══ GIVEN INFORMATION

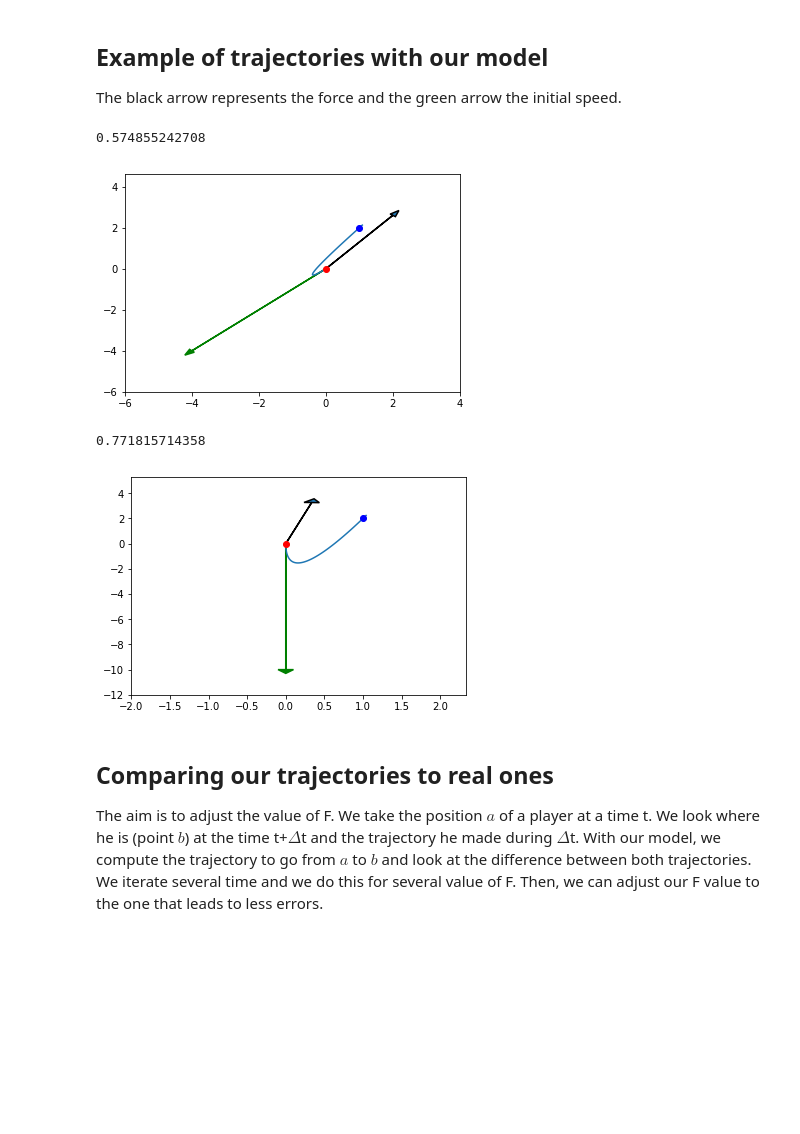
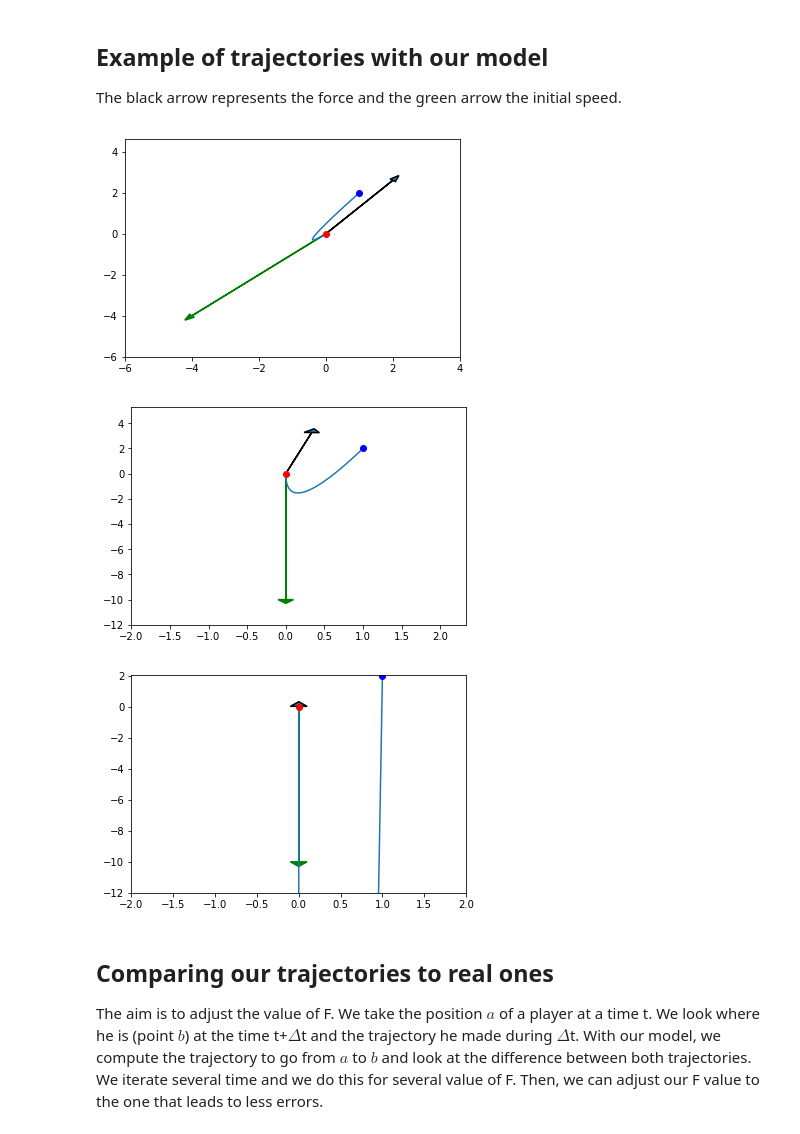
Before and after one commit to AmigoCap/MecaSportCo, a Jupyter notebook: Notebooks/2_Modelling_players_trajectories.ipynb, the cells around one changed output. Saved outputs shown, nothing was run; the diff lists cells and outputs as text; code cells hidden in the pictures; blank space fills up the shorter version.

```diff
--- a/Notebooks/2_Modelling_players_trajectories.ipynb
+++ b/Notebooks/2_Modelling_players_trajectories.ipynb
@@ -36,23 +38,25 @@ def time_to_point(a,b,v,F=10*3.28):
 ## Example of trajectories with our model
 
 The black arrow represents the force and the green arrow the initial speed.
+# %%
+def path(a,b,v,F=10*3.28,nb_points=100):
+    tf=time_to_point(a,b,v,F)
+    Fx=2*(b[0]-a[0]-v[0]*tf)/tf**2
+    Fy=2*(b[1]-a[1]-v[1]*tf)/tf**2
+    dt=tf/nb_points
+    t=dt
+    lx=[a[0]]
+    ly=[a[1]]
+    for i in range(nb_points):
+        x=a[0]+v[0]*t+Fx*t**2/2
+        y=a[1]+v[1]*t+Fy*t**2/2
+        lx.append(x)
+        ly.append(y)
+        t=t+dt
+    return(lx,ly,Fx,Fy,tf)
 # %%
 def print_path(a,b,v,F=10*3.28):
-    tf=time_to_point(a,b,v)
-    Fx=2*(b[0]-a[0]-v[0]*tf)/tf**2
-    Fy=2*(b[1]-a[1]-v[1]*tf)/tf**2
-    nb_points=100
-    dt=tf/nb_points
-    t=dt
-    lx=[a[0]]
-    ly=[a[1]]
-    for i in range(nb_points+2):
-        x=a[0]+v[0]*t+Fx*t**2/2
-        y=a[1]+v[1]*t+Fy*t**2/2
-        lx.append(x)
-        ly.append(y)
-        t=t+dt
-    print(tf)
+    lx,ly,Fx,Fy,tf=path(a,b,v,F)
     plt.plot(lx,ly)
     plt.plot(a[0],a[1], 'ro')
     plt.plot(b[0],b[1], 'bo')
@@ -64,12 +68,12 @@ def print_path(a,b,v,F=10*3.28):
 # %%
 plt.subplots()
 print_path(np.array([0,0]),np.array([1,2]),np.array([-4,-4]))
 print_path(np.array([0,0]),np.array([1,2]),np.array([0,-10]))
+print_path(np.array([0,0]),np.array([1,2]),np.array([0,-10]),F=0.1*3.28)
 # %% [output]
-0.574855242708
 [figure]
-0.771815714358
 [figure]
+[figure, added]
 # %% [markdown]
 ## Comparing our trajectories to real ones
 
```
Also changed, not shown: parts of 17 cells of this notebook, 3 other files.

════

Find the word "cells" in the records and pull out each line that has it.

Before and after one commit to AmigoCap/MecaSportCo, a Jupyter notebook: Notebooks/2_Modelling_players_trajectories.ipynb, the cells around one changed output. Saved outputs shown, nothing was run; the diff lists cells and outputs as text; code cells hidden in the pictures; blank space fills up the shorter version.
Also changed, not shown: parts of 17 cells of this notebook, 3 other files.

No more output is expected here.